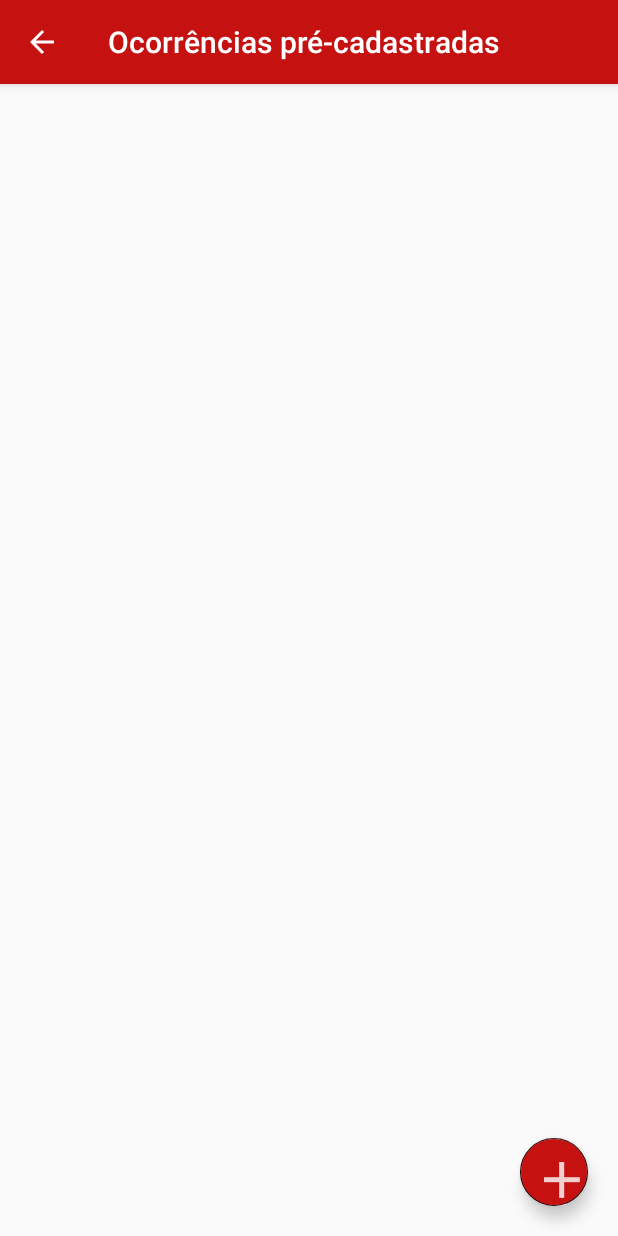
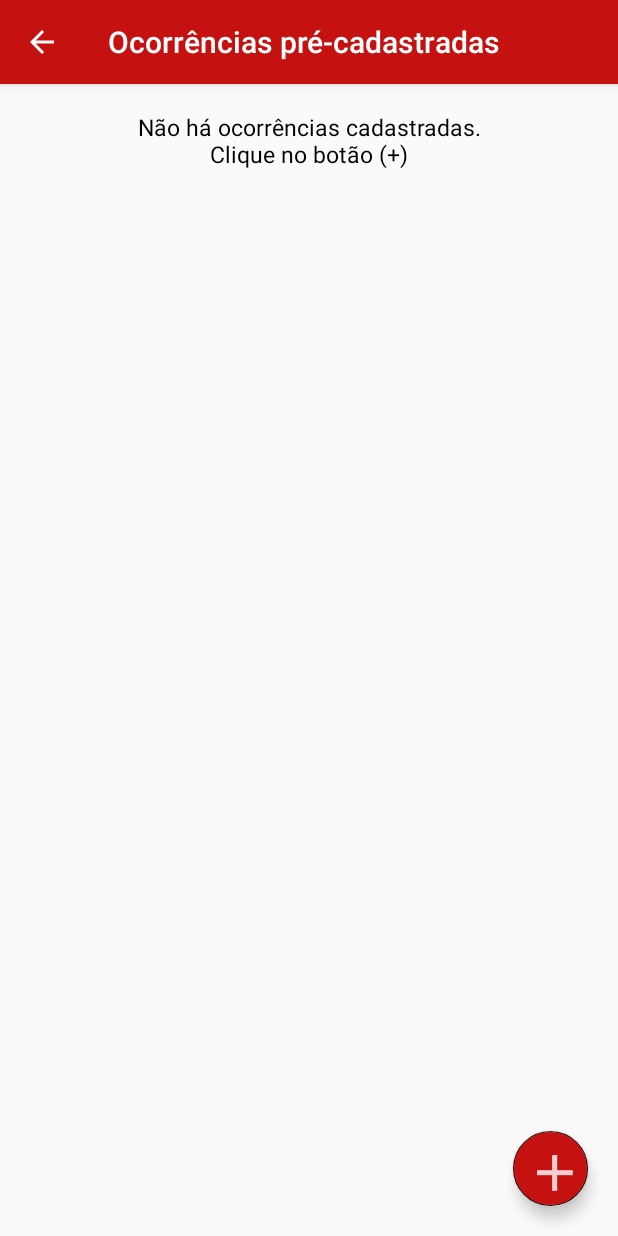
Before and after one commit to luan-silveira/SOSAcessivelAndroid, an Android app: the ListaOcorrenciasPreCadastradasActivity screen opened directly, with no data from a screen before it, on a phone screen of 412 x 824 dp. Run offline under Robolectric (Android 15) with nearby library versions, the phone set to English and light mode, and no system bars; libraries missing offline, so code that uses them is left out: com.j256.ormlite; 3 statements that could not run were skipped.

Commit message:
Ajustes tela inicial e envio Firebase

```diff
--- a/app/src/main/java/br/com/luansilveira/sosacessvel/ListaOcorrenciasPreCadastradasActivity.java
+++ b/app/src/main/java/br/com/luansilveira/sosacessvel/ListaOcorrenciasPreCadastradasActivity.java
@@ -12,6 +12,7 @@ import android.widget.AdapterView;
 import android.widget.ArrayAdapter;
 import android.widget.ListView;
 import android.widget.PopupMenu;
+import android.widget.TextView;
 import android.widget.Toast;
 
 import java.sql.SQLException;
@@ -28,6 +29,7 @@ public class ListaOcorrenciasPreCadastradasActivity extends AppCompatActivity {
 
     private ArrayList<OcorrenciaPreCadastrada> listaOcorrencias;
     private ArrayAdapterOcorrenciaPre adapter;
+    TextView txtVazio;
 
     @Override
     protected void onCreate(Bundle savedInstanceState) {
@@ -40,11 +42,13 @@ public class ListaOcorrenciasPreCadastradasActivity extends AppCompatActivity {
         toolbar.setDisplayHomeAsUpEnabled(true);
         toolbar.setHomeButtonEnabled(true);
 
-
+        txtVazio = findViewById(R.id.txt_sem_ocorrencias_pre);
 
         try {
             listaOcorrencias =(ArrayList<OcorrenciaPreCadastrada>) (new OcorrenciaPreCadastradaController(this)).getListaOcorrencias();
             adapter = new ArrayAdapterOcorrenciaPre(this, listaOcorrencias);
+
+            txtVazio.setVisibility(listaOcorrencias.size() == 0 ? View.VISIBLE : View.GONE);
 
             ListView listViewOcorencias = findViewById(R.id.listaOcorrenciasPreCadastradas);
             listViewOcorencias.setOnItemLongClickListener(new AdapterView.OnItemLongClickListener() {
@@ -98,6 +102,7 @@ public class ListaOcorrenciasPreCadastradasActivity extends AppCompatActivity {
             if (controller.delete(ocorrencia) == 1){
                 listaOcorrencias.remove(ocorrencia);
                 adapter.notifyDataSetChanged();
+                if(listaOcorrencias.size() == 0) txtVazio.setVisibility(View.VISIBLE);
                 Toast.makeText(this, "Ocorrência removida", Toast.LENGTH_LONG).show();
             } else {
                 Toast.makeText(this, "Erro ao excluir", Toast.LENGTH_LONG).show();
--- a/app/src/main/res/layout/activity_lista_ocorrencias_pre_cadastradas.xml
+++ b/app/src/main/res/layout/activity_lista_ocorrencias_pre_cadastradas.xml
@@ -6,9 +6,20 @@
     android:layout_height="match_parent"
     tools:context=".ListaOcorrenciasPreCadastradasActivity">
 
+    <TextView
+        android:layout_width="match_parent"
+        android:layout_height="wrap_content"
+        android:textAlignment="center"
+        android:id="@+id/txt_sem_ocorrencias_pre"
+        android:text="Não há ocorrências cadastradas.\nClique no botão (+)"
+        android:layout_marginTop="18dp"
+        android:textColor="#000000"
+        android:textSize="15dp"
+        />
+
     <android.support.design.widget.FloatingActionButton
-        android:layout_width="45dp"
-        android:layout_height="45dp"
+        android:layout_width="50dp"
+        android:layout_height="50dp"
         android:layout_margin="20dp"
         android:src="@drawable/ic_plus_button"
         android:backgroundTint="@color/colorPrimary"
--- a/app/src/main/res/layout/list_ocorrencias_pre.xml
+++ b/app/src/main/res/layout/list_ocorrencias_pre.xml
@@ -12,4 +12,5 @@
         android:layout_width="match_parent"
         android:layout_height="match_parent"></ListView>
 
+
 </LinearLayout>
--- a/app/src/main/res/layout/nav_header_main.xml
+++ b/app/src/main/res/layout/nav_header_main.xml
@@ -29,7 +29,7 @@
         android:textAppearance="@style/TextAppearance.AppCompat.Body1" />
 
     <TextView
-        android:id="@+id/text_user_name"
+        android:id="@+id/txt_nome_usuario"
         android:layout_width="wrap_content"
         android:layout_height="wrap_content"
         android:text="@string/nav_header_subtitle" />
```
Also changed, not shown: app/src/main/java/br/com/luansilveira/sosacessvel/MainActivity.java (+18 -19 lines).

* * *

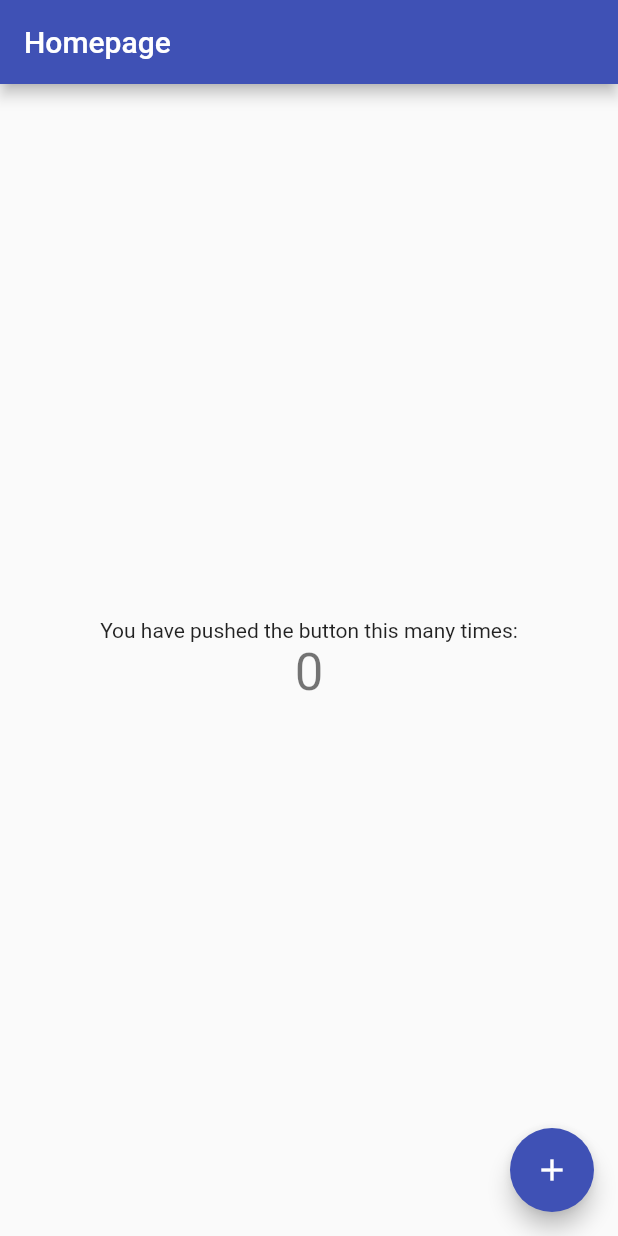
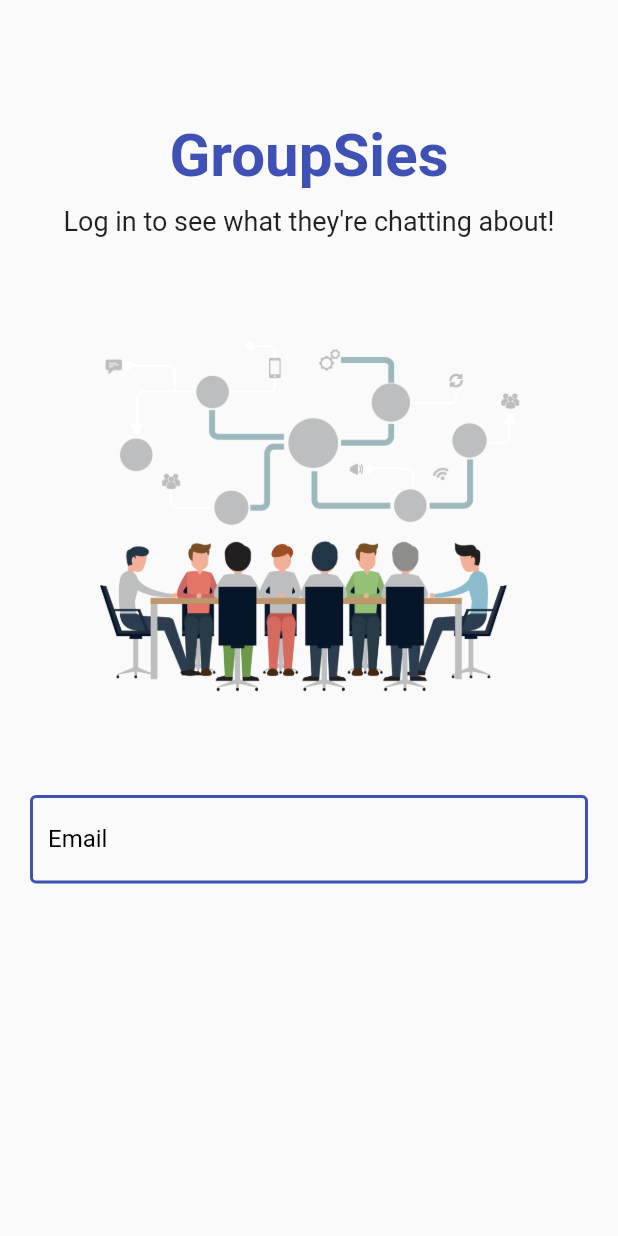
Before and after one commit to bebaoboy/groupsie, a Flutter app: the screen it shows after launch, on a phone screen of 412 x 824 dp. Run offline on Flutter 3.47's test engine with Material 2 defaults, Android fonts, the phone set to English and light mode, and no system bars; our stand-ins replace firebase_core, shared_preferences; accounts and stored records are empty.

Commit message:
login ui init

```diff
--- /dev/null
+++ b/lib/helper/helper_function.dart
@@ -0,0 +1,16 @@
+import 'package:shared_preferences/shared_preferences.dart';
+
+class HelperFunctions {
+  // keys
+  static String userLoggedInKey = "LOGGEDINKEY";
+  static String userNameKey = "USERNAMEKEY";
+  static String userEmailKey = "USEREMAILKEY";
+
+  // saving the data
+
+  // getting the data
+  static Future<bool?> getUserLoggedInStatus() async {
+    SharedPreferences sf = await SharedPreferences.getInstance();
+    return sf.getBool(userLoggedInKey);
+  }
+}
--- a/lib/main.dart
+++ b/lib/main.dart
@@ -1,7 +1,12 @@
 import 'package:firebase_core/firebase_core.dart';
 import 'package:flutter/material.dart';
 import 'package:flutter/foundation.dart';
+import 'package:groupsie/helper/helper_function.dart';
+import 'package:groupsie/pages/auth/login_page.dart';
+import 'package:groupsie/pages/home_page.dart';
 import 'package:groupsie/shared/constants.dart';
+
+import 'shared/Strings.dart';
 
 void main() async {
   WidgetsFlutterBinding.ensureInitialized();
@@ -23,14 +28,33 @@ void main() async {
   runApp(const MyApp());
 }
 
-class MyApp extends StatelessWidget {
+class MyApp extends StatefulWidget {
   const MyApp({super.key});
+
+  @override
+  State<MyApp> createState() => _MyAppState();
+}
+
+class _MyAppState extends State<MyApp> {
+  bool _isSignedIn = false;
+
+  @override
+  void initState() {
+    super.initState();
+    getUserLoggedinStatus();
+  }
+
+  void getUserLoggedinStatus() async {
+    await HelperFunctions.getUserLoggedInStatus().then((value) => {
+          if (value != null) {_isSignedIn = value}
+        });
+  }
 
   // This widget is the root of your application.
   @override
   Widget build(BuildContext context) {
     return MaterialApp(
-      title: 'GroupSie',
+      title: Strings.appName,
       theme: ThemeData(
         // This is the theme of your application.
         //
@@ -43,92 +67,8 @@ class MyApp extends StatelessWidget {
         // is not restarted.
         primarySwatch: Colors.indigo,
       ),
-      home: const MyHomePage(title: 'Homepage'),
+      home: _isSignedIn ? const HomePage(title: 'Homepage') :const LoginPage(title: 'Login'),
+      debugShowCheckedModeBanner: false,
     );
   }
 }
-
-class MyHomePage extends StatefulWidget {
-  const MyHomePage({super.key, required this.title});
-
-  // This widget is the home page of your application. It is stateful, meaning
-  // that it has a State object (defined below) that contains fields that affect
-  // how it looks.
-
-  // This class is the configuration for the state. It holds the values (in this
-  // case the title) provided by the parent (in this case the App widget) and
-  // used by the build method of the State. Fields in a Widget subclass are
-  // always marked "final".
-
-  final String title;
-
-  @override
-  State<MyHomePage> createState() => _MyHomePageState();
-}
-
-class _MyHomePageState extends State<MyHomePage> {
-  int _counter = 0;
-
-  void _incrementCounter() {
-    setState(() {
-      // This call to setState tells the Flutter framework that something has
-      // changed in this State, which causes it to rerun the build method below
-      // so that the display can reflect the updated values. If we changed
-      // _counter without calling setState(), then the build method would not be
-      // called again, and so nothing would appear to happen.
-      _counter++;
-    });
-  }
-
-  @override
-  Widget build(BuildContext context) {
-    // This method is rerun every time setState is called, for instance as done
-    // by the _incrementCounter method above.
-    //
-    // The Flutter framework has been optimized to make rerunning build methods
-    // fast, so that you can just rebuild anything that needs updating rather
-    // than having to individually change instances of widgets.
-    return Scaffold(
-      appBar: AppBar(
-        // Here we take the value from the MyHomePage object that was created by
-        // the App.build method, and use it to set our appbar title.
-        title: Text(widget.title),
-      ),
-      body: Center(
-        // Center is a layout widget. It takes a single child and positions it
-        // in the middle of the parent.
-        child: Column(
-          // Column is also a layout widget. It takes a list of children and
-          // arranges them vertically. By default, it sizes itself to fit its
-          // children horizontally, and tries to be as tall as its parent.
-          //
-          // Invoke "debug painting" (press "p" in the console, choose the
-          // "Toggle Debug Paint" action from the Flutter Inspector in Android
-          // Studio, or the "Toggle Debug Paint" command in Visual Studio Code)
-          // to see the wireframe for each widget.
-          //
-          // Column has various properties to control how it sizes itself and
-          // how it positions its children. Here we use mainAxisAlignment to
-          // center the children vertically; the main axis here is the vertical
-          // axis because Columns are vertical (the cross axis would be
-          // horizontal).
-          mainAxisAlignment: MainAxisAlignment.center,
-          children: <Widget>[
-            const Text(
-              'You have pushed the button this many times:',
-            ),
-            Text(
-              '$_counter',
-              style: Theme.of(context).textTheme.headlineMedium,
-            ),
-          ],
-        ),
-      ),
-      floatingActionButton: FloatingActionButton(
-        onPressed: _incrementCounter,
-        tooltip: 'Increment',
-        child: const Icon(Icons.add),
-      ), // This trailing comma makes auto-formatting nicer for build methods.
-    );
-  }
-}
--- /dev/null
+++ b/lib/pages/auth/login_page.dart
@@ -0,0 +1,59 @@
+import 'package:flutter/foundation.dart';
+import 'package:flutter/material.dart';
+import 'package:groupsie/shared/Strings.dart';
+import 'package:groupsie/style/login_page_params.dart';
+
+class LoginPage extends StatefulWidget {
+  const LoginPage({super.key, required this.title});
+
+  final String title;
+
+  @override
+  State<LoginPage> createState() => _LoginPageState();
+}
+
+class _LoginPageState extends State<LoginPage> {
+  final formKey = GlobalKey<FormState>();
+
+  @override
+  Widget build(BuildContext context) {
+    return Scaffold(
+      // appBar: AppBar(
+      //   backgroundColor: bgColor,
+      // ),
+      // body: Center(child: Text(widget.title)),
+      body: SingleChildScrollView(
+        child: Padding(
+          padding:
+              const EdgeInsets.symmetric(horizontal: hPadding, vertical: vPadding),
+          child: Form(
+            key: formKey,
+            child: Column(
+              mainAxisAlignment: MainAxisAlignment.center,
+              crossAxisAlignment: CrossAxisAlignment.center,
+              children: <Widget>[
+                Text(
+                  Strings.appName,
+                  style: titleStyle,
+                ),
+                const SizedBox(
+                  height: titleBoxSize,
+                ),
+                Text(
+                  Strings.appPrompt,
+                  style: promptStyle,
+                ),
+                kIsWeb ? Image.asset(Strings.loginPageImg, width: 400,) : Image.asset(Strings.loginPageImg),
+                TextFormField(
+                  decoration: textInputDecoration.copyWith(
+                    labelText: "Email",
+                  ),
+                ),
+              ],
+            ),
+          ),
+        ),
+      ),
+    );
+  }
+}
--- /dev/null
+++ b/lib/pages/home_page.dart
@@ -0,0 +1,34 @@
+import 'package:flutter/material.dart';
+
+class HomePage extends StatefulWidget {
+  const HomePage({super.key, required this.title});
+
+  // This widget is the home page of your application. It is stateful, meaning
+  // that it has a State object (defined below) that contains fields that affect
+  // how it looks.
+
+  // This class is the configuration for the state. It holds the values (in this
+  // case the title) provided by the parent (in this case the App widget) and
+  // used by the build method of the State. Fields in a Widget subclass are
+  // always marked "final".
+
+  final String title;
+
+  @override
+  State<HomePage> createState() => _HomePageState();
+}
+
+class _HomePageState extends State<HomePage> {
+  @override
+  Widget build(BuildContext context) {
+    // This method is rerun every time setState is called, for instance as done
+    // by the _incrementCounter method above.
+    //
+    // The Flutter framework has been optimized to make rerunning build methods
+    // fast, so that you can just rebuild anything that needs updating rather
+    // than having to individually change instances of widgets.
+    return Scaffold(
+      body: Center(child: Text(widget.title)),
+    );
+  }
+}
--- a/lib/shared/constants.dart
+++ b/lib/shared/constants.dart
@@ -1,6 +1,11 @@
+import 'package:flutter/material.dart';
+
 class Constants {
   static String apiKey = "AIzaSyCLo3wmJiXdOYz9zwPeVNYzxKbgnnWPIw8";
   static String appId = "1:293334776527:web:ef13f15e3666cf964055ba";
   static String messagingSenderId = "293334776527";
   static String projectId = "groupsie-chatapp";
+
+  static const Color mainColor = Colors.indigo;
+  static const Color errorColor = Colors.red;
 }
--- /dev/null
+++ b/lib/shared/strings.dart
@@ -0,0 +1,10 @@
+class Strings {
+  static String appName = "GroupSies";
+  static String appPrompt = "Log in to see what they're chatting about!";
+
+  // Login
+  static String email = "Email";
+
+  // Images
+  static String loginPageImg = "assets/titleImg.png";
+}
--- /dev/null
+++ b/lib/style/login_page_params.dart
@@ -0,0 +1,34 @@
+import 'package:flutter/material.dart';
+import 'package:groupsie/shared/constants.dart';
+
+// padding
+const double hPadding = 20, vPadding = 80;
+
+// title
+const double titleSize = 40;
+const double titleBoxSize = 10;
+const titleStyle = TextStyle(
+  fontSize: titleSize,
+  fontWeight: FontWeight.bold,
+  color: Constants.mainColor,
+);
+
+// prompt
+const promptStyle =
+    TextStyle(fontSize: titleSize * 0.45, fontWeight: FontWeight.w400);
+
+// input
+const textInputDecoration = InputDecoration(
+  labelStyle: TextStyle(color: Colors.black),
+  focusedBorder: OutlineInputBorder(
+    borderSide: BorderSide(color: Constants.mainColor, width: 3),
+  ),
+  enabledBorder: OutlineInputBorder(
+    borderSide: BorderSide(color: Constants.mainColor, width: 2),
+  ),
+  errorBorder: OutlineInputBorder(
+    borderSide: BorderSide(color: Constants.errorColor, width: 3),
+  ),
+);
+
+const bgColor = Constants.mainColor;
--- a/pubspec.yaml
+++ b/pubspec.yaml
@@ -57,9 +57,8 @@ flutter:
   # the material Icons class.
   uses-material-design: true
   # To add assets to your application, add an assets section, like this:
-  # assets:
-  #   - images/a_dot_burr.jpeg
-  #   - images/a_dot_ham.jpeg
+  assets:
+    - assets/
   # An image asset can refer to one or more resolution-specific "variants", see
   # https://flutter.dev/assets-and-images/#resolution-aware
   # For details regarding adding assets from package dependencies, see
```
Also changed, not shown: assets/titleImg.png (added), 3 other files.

...

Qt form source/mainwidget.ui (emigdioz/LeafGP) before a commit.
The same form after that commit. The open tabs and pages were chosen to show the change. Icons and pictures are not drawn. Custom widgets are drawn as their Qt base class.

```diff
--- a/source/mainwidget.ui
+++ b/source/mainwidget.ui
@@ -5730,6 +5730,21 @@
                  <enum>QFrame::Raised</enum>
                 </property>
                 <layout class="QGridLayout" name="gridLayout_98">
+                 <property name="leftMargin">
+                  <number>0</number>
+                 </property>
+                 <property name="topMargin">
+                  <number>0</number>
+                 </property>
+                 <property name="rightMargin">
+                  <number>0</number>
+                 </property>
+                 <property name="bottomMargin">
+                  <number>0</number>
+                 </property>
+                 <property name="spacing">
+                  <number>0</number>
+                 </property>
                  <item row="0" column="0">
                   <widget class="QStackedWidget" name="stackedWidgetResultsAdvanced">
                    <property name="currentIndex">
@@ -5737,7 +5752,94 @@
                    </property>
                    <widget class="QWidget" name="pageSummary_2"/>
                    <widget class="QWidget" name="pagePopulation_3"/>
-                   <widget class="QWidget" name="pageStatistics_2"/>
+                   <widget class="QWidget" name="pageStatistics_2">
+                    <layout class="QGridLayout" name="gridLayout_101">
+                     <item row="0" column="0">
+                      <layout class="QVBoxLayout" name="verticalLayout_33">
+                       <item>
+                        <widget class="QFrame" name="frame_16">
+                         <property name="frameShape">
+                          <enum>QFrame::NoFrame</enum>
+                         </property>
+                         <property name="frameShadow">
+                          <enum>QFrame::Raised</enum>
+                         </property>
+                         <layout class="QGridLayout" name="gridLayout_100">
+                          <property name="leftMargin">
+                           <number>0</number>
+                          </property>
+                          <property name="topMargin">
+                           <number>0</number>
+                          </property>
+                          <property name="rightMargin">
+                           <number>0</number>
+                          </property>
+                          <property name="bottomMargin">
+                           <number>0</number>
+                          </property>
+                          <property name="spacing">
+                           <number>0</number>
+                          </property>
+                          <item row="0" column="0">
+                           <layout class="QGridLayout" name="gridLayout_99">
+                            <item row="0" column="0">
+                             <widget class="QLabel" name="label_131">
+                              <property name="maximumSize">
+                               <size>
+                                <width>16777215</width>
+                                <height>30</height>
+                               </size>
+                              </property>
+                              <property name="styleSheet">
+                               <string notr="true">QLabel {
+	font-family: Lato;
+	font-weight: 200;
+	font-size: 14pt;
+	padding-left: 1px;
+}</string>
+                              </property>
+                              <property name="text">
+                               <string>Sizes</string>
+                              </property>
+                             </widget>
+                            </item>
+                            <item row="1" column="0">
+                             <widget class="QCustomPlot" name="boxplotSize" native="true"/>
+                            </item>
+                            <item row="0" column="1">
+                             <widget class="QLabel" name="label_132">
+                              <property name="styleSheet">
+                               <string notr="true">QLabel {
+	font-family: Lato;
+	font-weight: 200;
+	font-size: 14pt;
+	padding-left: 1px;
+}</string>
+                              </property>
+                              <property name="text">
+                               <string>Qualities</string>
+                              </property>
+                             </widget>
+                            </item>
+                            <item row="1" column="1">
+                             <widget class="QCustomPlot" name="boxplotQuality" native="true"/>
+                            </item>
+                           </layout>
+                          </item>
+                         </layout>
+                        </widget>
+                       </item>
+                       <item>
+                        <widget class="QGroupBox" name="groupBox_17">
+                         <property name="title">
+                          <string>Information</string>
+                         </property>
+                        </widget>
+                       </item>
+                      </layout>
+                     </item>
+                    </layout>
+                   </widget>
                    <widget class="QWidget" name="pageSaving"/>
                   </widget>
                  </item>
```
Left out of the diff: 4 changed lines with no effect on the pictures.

▶ **TO DO**
Check the entries above line by line and return each one containing the word "ArrayAdapterOcorrenciaPre".

▶ **ANSWER TO THIS EXERCISE**
     private ArrayAdapterOcorrenciaPre adapter;
             adapter = new ArrayAdapterOcorrenciaPre(this, listaOcorrencias);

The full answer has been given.